Immediately after a magnitude 7.0 earthquake rocked the northern Philippines in the early hours of July 27, 2022, UNICEF teams began assessing urgent needs on the ground and readying prepositioned supplies to support the Government's emergency response.
Early reports from the epicenter in Abra and nearby provinces confirm damage to homes, hospitals, roads and other infrastructure. The impact of the earthquake was felt as far away as the capital, Manila, nearly 250 miles from Abra. By 12 p.m. local time, the Philippine Institute of Volcanology and Seismology had recorded more than 13 aftershocks.

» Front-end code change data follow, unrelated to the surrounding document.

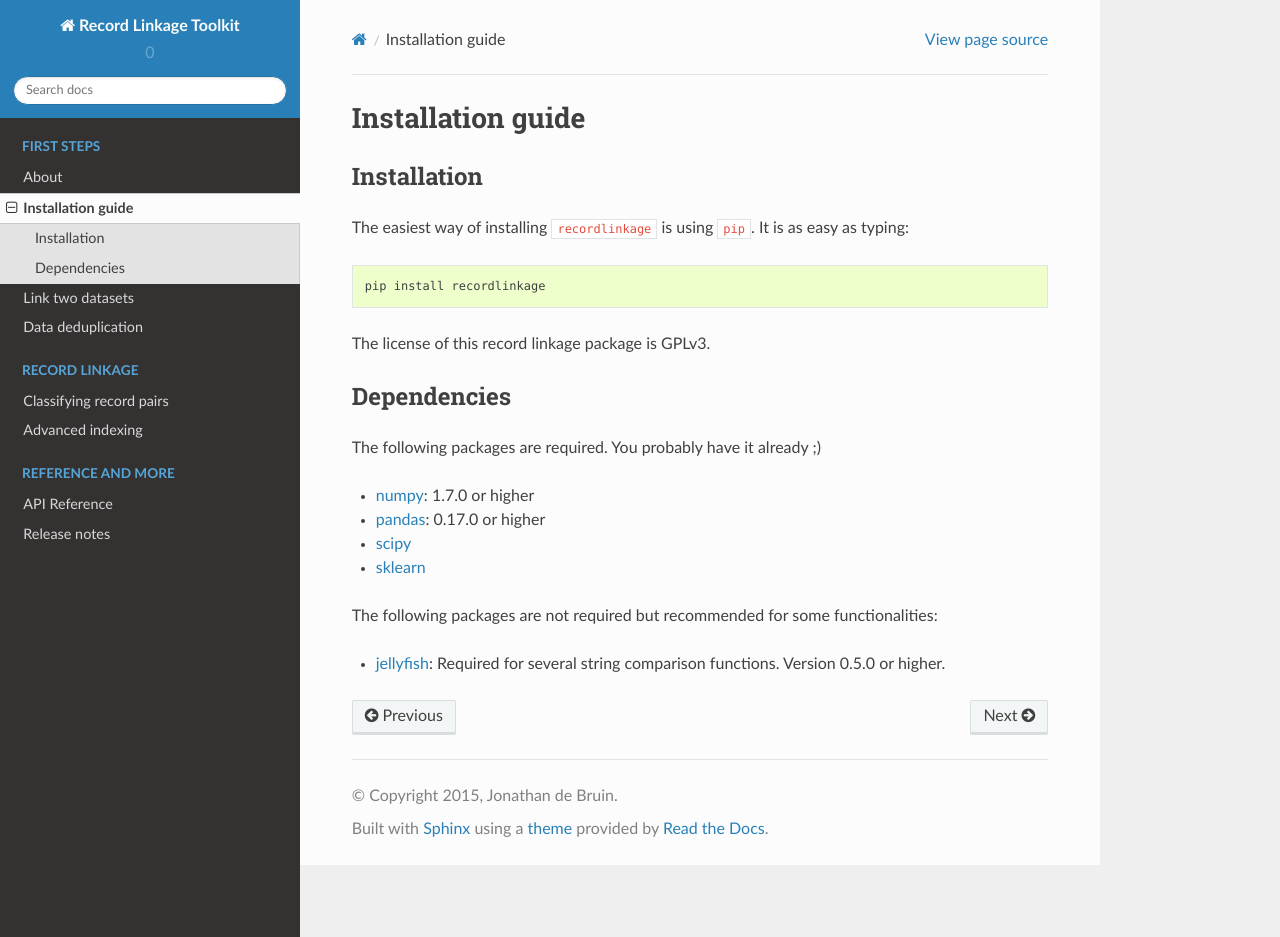
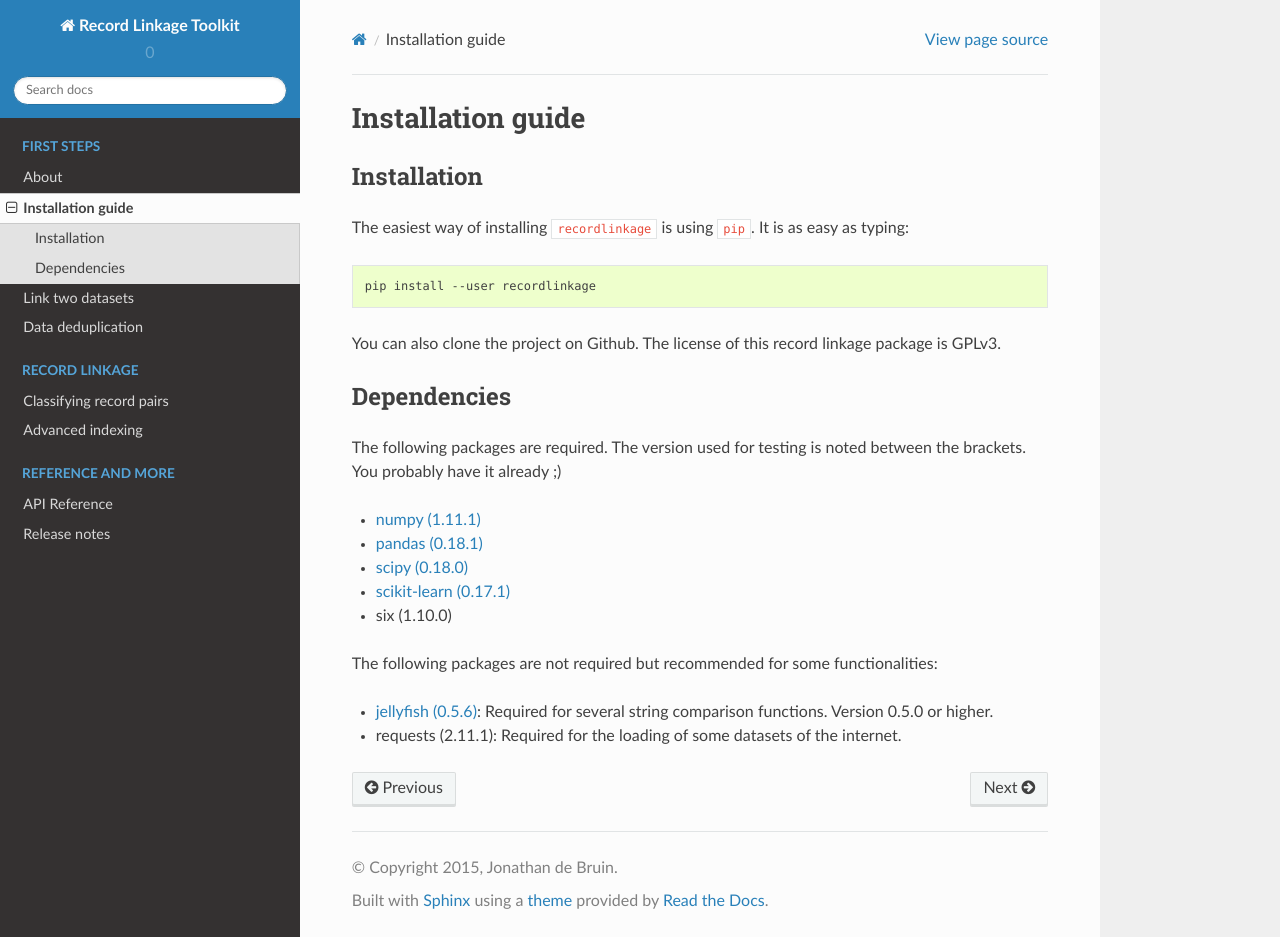
Before and after one commit to J535D165/recordlinkage, a Sphinx documentation site: the page built from docs/installation.rst, in a window 1280 px wide and 937 px high. Built offline with Sphinx 7.4.7 and the Read the Docs theme 2.0.0, drawn with Linux system fonts in a browser that asks for light colours.

Commit message:
Update installation docs

```diff
--- a/docs/installation.rst
+++ b/docs/installation.rst
@@ -9,20 +9,23 @@ The easiest way of installing ``recordlinkage`` is using ``pip``. It is as easy
 
 .. code:: sh
 
-	pip install recordlinkage
+	pip install --user recordlinkage
 
-The license of this record linkage package is GPLv3.
+You can also clone the project on Github. The license of this record linkage package is GPLv3.
 
 Dependencies
 ============
 
-The following packages are required. You probably have it already ;)
+The following packages are required. The version used for testing is noted between the brackets. You probably have it already ;)
 
--  `numpy <http://www.numpy.org>`__: 1.7.0 or higher
--  `pandas <https://github.com/pydata/pandas>`__: 0.17.0 or higher
--  `scipy <https://www.scipy.org/>`__
--  `sklearn <http://scikit-learn.org/>`__
+-  `numpy (1.11.1) <http://www.numpy.org>`__
+-  `pandas (0.18.1) <https://github.com/pydata/pandas>`__
+-  `scipy (0.18.0) <https://www.scipy.org/>`__
+-  `scikit-learn (0.17.1) <http://scikit-learn.org/>`__
+-  six (1.10.0)
+
 
 The following packages are not required but recommended for some functionalities:
 
--  `jellyfish <https://github.com/jamesturk/jellyfish>`__: Required for several string comparison functions. Version 0.5.0 or higher.
+-  `jellyfish (0.5.6) <https://github.com/jamesturk/jellyfish>`__: Required for several string comparison functions. Version 0.5.0 or higher.
+- requests (2.11.1): Required for the loading of some datasets of the internet.
```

In any emergency, children are among the most vulnerable. UNICEF is ready to help children affected by the quake and to ensure they are safe and protected. Children and families may have been displaced and injured as a result of the earthquake and could be in urgent need of shelter, safe water, medical care, protection and psychosocial support.
Emergency preparedness and disaster risk reduction are key priorities
As National Disaster Resilience Month in July comes to a close, the earthquake is a stark reminder of the need to continuously improve emergency preparedness and disaster risk reduction in the Philippines — a country that is prone to typhoons, earthquakes and volcanic eruptions. UNICEF advocates for child-centered disaster risk reduction and placing children at the center of emergency preparedness and response efforts.
UNICEF responds to about 300 emergencies every year, reaching children and families with urgently needed supplies and services. Your contribution can make a difference. Please donate today.
Top photo: On July 27, 2022, residents walk past debris from an old house in Vigan City, Ilocos Sur province, north of Manila, after a 7.0-magnitude earthquake hit the northern Philippines. © UNICEF/UN0677914/Arduengo/AFP